### About this task:
Your answer should be a single number, the count of lines in the material with the string "ipynb".

### The records:

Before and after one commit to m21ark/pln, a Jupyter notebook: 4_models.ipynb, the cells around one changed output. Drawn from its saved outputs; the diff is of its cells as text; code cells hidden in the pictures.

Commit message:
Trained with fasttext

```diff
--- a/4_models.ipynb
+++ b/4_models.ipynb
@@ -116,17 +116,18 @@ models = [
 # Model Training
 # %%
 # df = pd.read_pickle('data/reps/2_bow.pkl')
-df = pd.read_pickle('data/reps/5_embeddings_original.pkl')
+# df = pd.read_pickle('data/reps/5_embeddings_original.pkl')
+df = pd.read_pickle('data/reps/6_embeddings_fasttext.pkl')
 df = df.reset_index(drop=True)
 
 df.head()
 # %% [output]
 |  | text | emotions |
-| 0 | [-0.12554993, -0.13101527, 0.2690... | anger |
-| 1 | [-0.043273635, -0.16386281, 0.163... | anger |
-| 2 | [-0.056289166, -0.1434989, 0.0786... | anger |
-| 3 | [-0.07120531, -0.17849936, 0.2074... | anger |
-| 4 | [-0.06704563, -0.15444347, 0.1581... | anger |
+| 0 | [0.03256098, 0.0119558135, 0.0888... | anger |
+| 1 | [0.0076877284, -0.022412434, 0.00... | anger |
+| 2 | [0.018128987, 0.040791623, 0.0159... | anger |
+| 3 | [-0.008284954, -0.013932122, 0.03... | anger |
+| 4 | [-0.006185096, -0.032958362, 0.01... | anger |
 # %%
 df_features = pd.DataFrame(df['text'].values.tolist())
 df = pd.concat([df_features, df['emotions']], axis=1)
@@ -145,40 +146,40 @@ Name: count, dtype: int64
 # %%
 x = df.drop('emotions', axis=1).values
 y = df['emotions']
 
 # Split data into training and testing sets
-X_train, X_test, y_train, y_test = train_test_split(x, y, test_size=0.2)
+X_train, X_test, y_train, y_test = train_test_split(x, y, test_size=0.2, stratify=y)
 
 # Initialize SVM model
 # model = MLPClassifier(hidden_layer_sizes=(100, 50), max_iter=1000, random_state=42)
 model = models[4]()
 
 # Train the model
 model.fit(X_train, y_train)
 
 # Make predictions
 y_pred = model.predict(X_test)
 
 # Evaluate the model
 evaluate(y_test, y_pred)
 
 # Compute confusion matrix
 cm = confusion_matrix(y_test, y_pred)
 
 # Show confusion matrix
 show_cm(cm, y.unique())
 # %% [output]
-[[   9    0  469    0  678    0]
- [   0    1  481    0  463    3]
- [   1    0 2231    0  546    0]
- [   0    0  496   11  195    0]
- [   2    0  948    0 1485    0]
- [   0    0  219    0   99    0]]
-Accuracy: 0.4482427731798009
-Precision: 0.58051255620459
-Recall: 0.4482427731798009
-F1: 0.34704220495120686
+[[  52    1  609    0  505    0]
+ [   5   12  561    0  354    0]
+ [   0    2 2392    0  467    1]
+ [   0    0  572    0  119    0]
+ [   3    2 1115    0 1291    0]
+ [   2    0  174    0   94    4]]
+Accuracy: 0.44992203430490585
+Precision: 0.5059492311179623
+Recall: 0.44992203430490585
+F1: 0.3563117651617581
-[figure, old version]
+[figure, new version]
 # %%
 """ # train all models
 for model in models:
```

### Output below:
3